By Dorothy Hernandez, Foodable Contributor
In a former warehouse on Detroit’s northwest side, Jeffrey Adams is not only planting the seeds for the produce he grows in his vertical hydroponic farm, but also for the revitalization of his hard-hit neighborhood.
When he began Artesian Farms, which grows, packages and distributes vegetables such as lettuce, chard and kale, as well as herbs such as basil, he wanted to use the farm as a vehicle to create jobs and training programs to boost Brightmoor, a blighted area that has been wracked with crime and abandoned homes.
Artesian Farms offers several benefits to the community, he says. “No. 1, turn blighted space into something productive. Two, we hire from the neighborhood,” says Adams, who adds the community has a high rate of unemployment, especially among 18- to 30-year-olds. His first employee is from the neighborhood, a woman he has known since she was 12.
Vertical farming has gained a lot of attention over recent years and has been a growing movement around the country; in New Jersey, AeroFarms is constructing a 69,000-square-foot complex in a former steel mill that will become the world’s largest indoor vertical farm.
In Detroit, urban agriculture has been touted as a solution to activate the city’s large stock of vacant land. While there are scores of community gardens and urban agriculture enterprises, there weren’t many vertical farms in the Motor City until Artesian Farms began operations this year – Adams says it’s the only one in town.
His enterprise has been in the making for a few years. Adams and his wife moved to the northwest side of Detroit in 2003 after they went on a mission trip with their church.
“We figured if we could go to Brazil and work with kids who live on the street for a couple of weeks, we could do it in our own backyard,” he says.
With his entrepreneurial background, he started looking into ways he could help revitalize the community.
“If we want fresh food and we want to employ people year-round, we need to be able to do it in a controlled environment and not worry about weather,” he says.
He began looking into options and eventually his research led him to Green Spirit Farms in New Buffalo, Mich., on the west side of the state. The farm served as a model for Artesian Farms, which is housed in a former abandoned 6,000-square-foot warehouse that has been renovated. It now has five vertical growing systems (towers), soon to grow to 11. The towers – each about 15 feet high – house three or four layers of plants.
Seeds start off in the nursery. It germinates for 10 days and then they are planted in the tower. Nutrient-rich water is pumped into the system and drains from the top to the bottom. No chemical fertilizers or pesticides are used.
Adams says there are three secrets to making the operation highly efficient: water and nutrient mix, air flow and light.
The drawbacks to vertical farming is that it can be capital intensive starting out, he says.

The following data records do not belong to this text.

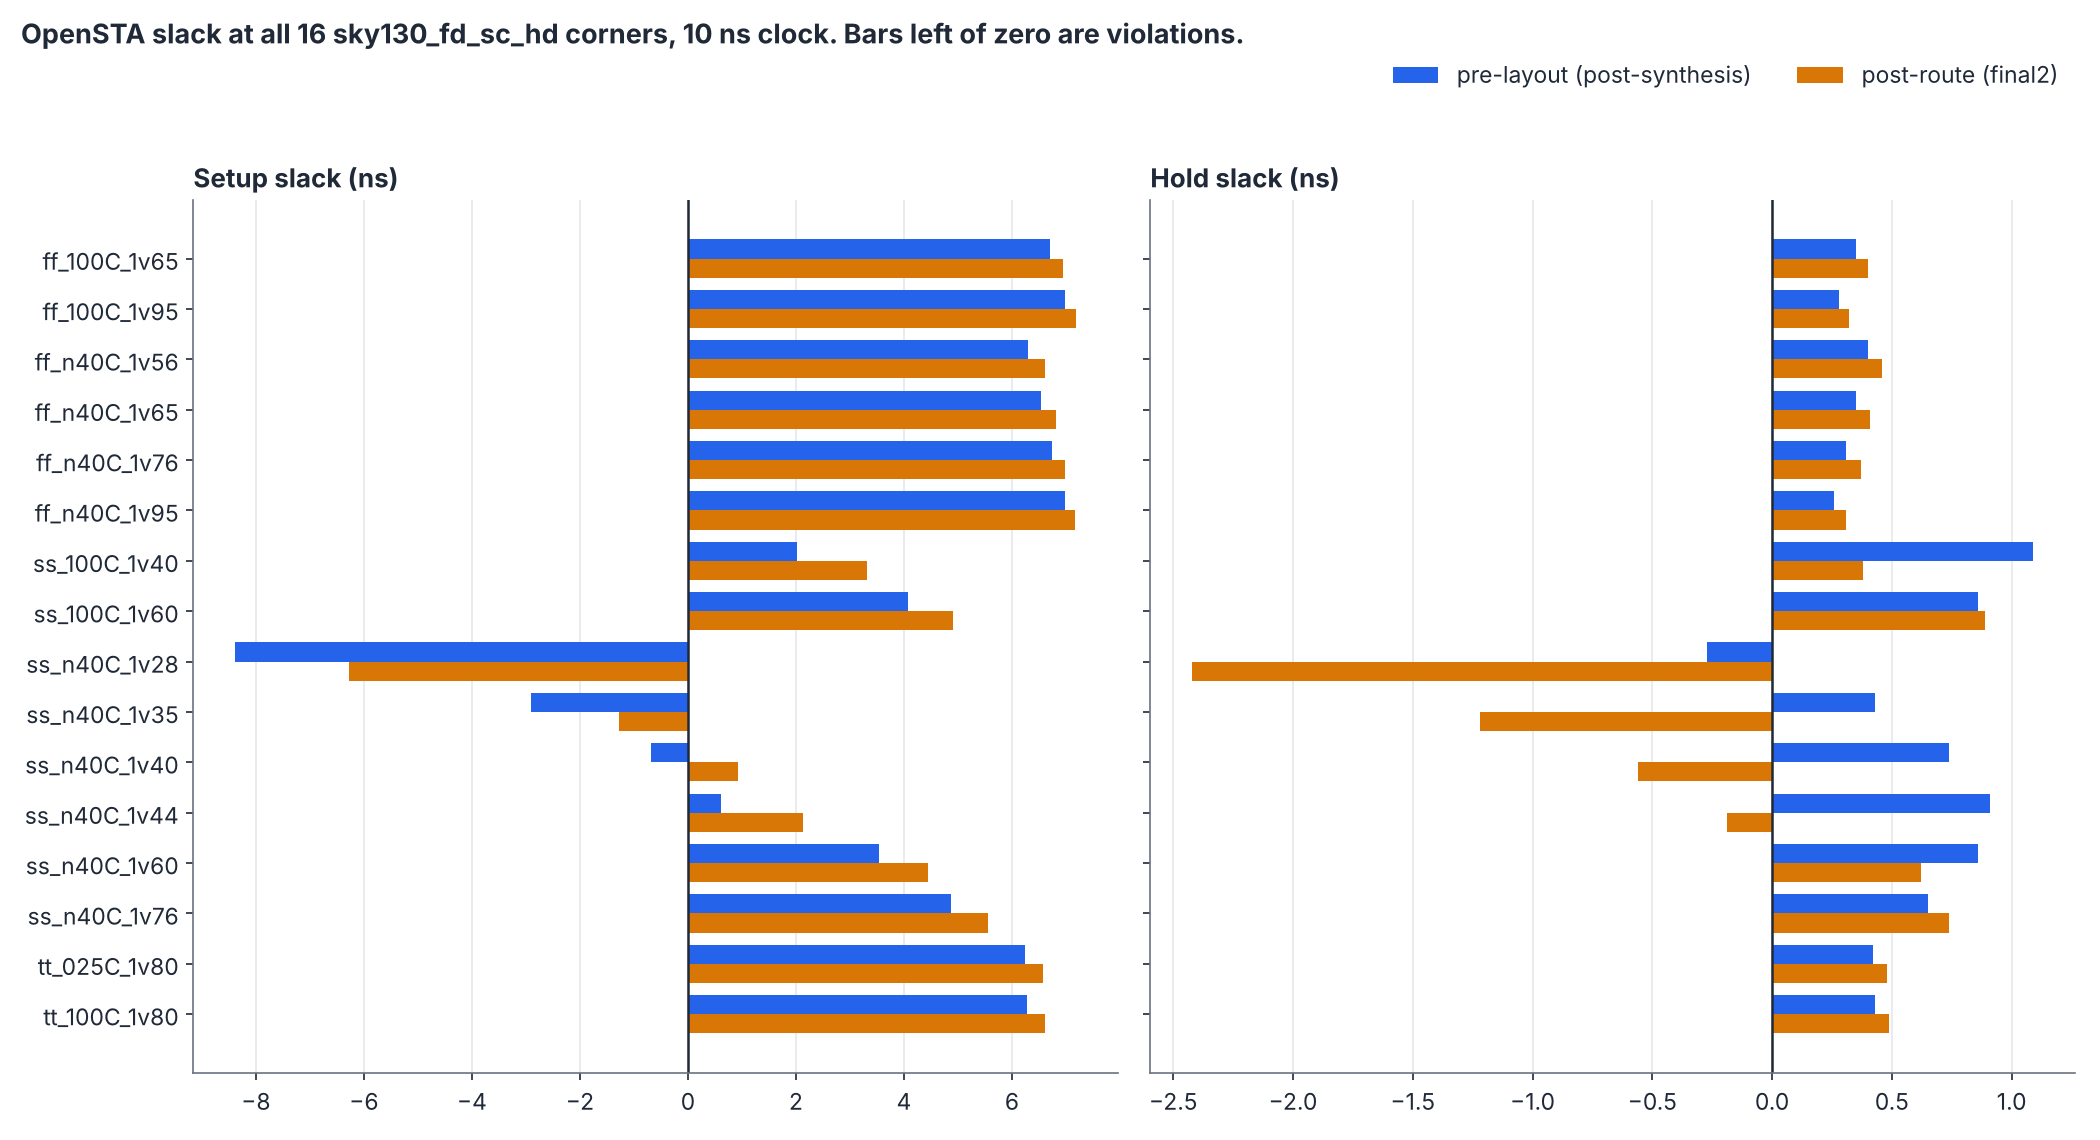
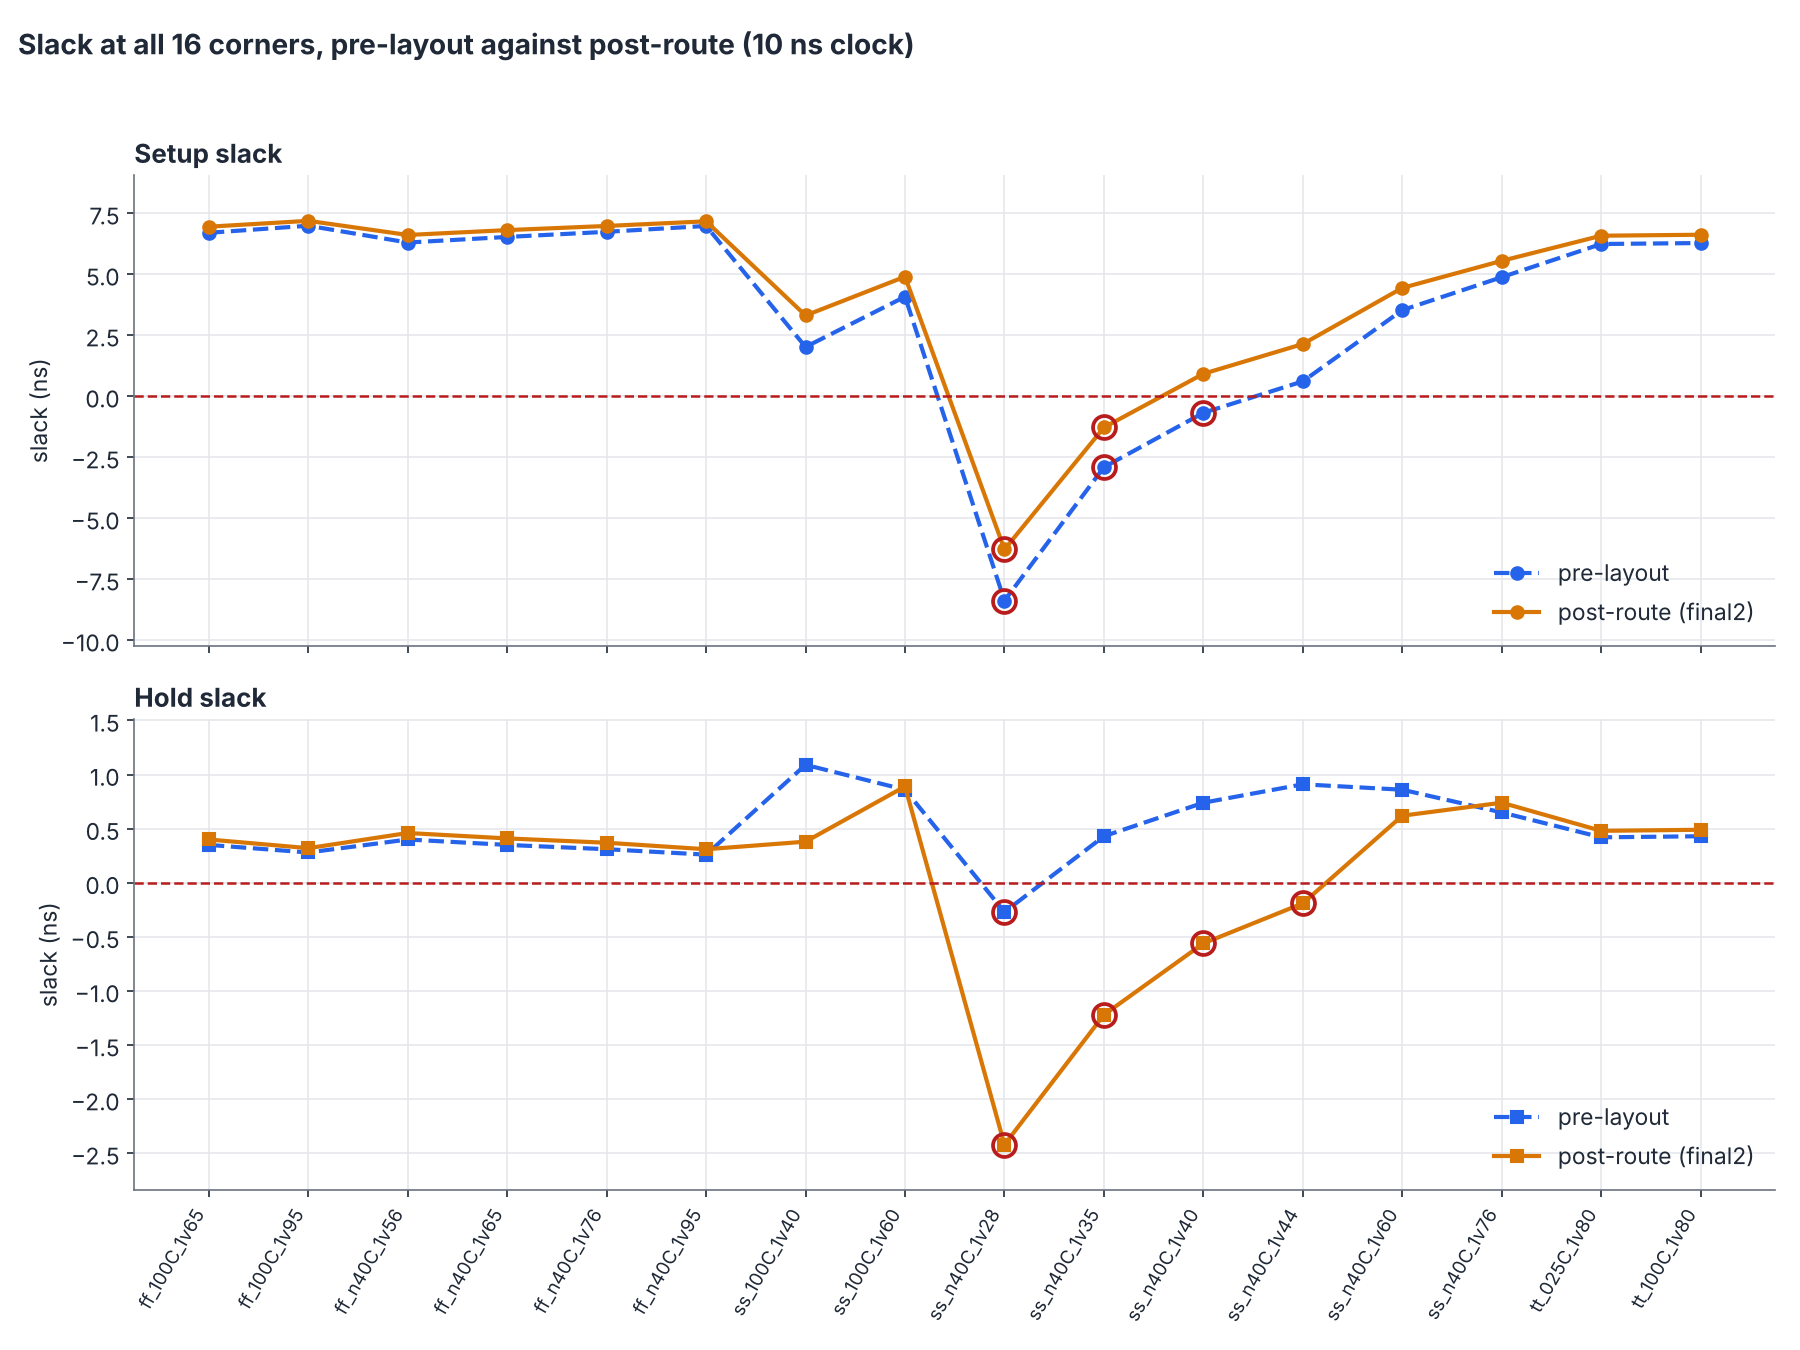
modified readme

diff --git a/FInal Project/README.md b/FInal Project/README.md
@@ -641,26 +641,54 @@ uses the routed netlist, extracted parasitics (SPEF, one nominal corner) and a p
 
 ![Slack at all 16 corners, pre-layout against post-route](images/fig_sta_slack.png)
 
-*Figure 7. The same data as Figures 5 and 6, plotted per corner. Setup improved after layout at every failing corner, and hold got worse at
+*Figure 7. The same data as Figures 5 and 6, plotted as lines over the 16 corners (dashed = pre-layout, solid = post-route). Setup improved after layout at every failing corner, and hold got worse at
 the four cold slow corners.*
 
-The next four figures break the same data out individually. Bars hatched in red are violations, and every bar carries its value, so nothing depends on color alone.
+The next figures are the line charts from the Excel workbook (`sta_all_corners.xlsx`), one chart per metric. The red dashed line is zero, so any point below it is a violation. Each figure has its explanation directly under it.
 
-![Pre-layout STA, one bar per corner](images/fig_sta_prelayout.png)
+![Pre-layout setup slack](images/xl_pre_setup.png)
 
-*Figure 7a. Pre-layout STA on its own: setup and hold slack at each of the 16 corners. Three corners fail setup (`ss_n40C_1v28`, `1v35`, `1v40`), and `ss_n40C_1v28` also fails hold by 0.27 ns.*
+*Figure 7a. Pre-layout setup slack at the 16 corners.*
 
-![Post-route STA, one bar per corner](images/fig_sta_postroute.png)
+Setup slack is above 6 ns at the fast and typical corners and falls at the slow ones. It goes below zero at three cold slow corners: `ss_n40C_1v28` (-8.38 ns), `ss_n40C_1v35` (-2.91 ns) and `ss_n40C_1v40` (-0.68 ns). At `ss_n40C_1v44` it is back to +0.61 ns.
 
-*Figure 7b. Post-route STA on its own (run `final2`). Setup fails at `ss_n40C_1v28` and `1v35`. Hold fails at `1v28`, `1v35`, `1v40` and `1v44`, and the worst hold slack is -2.42 ns.*
+![Pre-layout hold slack](images/xl_pre_hold.png)
 
-![Setup and hold slack, one panel per corner](images/fig_sta_per_corner.png)
+*Figure 7b. Pre-layout hold slack at the 16 corners.*
 
-*Figure 7c. One panel per corner, with pre-layout (blue) and post-route (orange) side by side for setup and hold. Panel titles in red mark corners that violate after routing.*
+Hold slack is positive at every corner except `ss_n40C_1v28`, which fails by 0.27 ns. The rest range from 0.26 to 1.09 ns. These are ideal-wire, ideal-clock numbers, so they are optimistic.
+
+![Pre-layout setup TNS](images/xl_pre_tns.png)
+
+*Figure 7c. Pre-layout total negative slack (setup only).*
+
+TNS is zero at 13 corners. It is -80.81 ns at `ss_n40C_1v28`, -16.19 ns at `ss_n40C_1v35` and -1.17 ns at `ss_n40C_1v40`. Hold violations are not counted in TNS.
+
+![Post-route setup slack](images/xl_post_setup.png)
+
+*Figure 7d. Post-route setup slack at the 16 corners (run `final2`, propagated clock and extracted parasitics).*
+
+Setup improved at every failing corner after layout. `ss_n40C_1v28` goes from -8.38 to -6.28 ns and `ss_n40C_1v35` from -2.91 to -1.28 ns. `ss_n40C_1v40` now passes at +0.92 ns. Only two corners still fail setup.
+
+![Post-route hold slack](images/xl_post_hold.png)
+
+*Figure 7e. Post-route hold slack at the 16 corners.*
+
+Hold got worse at the cold slow corners. Four corners now fail: `ss_n40C_1v28` (-2.42 ns), `1v35` (-1.22 ns), `1v40` (-0.56 ns) and `1v44` (-0.19 ns). Every corner at 1.60 V or above still passes.
+
+![Post-route setup TNS](images/xl_post_tns.png)
+
+*Figure 7f. Post-route total negative slack (setup only).*
+
+TNS is -51.10 ns at `ss_n40C_1v28` and -3.71 ns at `ss_n40C_1v35`, and zero everywhere else. Both are better than before layout (-80.81 and -16.19 ns).
+
+![Slack against supply voltage](images/fig_sta_per_corner.png)
+
+*Figure 7g. Slack against supply voltage, one line per process and temperature (dashed = pre-layout, solid = post-route). Every line rises with voltage. The `ss_n40C` line crosses zero at about 1.4 V for setup and about 1.5 V for hold, so everything at or above the 1.60 V rated minimum passes.*
 
 ![Setup TNS at the violating corners](images/fig_sta_tns.png)
 
-*Figure 7d. Total negative slack (setup only) at the corners that violate. Post-route TNS is lower than pre-layout at `ss_n40C_1v28` (-51.10 against -80.81) and `1v35` (-3.71 against -16.19), and zero at `1v40`. Hold violations are not counted in TNS.*
+*Figure 7h. Setup TNS at all 16 corners (zero is no setup violation). Post-route TNS is better than pre-layout at `ss_n40C_1v28` (-51.10 against -80.81) and `1v35` (-3.71 against -16.19), and zero at `1v40`. Hold violations are not counted in TNS.*
 
 ### 6.3 Reading the results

There’s also the cost of electricity. The cost to power one of the towers is $8 a day, which doesn’t seem like much at first but then multiply that by 30 days times 11 towers, and the bill escalates quickly.
But the financial return is “incredible,” he says. A tower, which is 36 square feet, can contain more than 1,000 plants. Every 21 days, about 70 pounds of food can be harvested. They can harvest 17 times a year compared to a surface farmer who might be able to harvest three times a year. He’s growing a few kinds of lettuces, kale, rainbow chard and basil.
Artesian Farm products are available at the local farmers market, local grocery stores, and a few local restaurants, and he’s looking to build on that.
Soon, Adams plans to add spinach, arugula, cylindrical beets, breakfast radishes, and bok choy. Eventually he’d like to build out the entire building to start growing flowering plants such as cucumbers, tomatoes and peppers.
Even though the current space hasn’t been built out, he’s already eyeing a larger building, this time one that is 20,000 to 30,000 square feet to be able to employ even more locals and grow even more food.
While he has big plans, he’s also strategic. Unlike many of the urban gardens in the city, Adams doesn’t rely on grants because it’s not a sustainable funding source. He tapped into funds from foundations as well as his own personal money to raise the capital needed to transform the blighted warehouse space into the vertical farm.
He set up Artesian Farms as a social enterprise, so it’s much more than just growing food to eat – it’s a catalyst for change in his neighborhood while feeding the hunger for good food.
“There’s a huge growing demand for locally grown food, whether it be for chefs wanting to serve it on their menu (or) whether you want to eat more flavorful, nutritious food closer to the source from a consumer standpoint,” he says.